courtesy of the artist
Singing with the band Capullo, Lido Pimienta explores the trauma of puppy love in "A quien amas en realidad es a mi."
Singing with the band Capullo, Lido Pimienta explores the trauma of puppy love in "A quien amas en realidad es a mi." courtesy of the artist
Song: "A quien amas en realidad es a mi"
Artist: Capullo with Lido Pimienta
CD: Testigos del fin del mundo
Genre: Latin Alternative
Capullo, a Mexican electronic-music trio, recently teamed up with the Colombian-Canadian Lido Pimienta, a visual artist and musician who became a Latin Alternative darling when she released her debut EP Color in 2010. The result of their collaboration is the romantic and buoyant "A quien amas en realidad es a mi," or "Who you really love is me," from Capullo's new album, Testigos del fin del mundo (Witnesses of the end of the world). The song's title may sound hyperbolic, but that's because both Capullo and Pimienta share a common affinity for pubescent angst and, among other things, old-school Instant Messenger — the most apt vehicle to express all that teenage emotional vertigo.

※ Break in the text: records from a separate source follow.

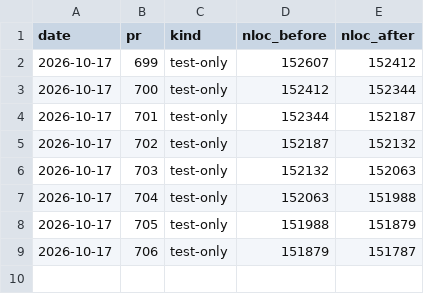
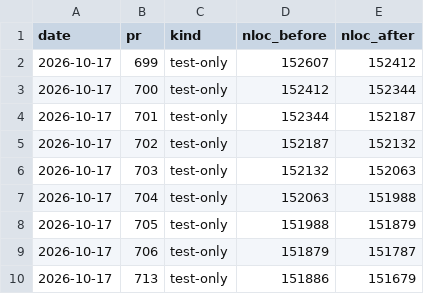
Before and after one commit to RcusStackwalker/FastECU, a CSV file: docs/reference/nloc-trend.csv, drawn as a sheet; the diff names each change by its address in the sheet, - before the commit and + after, or states it on an @@ line.

```diff
--- a/docs/reference/nloc-trend.csv
+++ b/docs/reference/nloc-trend.csv
+row 10: 2026-10-17 | 713 | test-only | 151886 | 151679
```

"Mom tells me not to fall in love so hard, but I'm sure that you're the one for me," Pimienta sings in exuberant Spanish. Such confident words come from a sweet kid whose clothes, we later learn, are all secondhand — except his underwear, which he's sure are new. He's deep in puppy love and not interested in his mother's warnings, nor the fact that his beloved is about to leave the country.
Adolescent crushes are a funny thing: They almost always go wrong, and the crusher often exaggerates, with characteristic blundering, just how mutual his feelings are. But is there any love more pure, more fully felt, more risk-taking than the teenage variety? In spite of Pimienta's youthful vocals and Capullo's upbeat playing style, the self-congratulatory refrain of "The one you really love is me" contains an undercurrent of doubt: that gnawing sense that perhaps the one she really loves isn't him, but someone else; someone more popular, or better at sports. But the party must go on, it seems, as it certainly does in most Latin pop — except, this time, with a palpable sense of doom.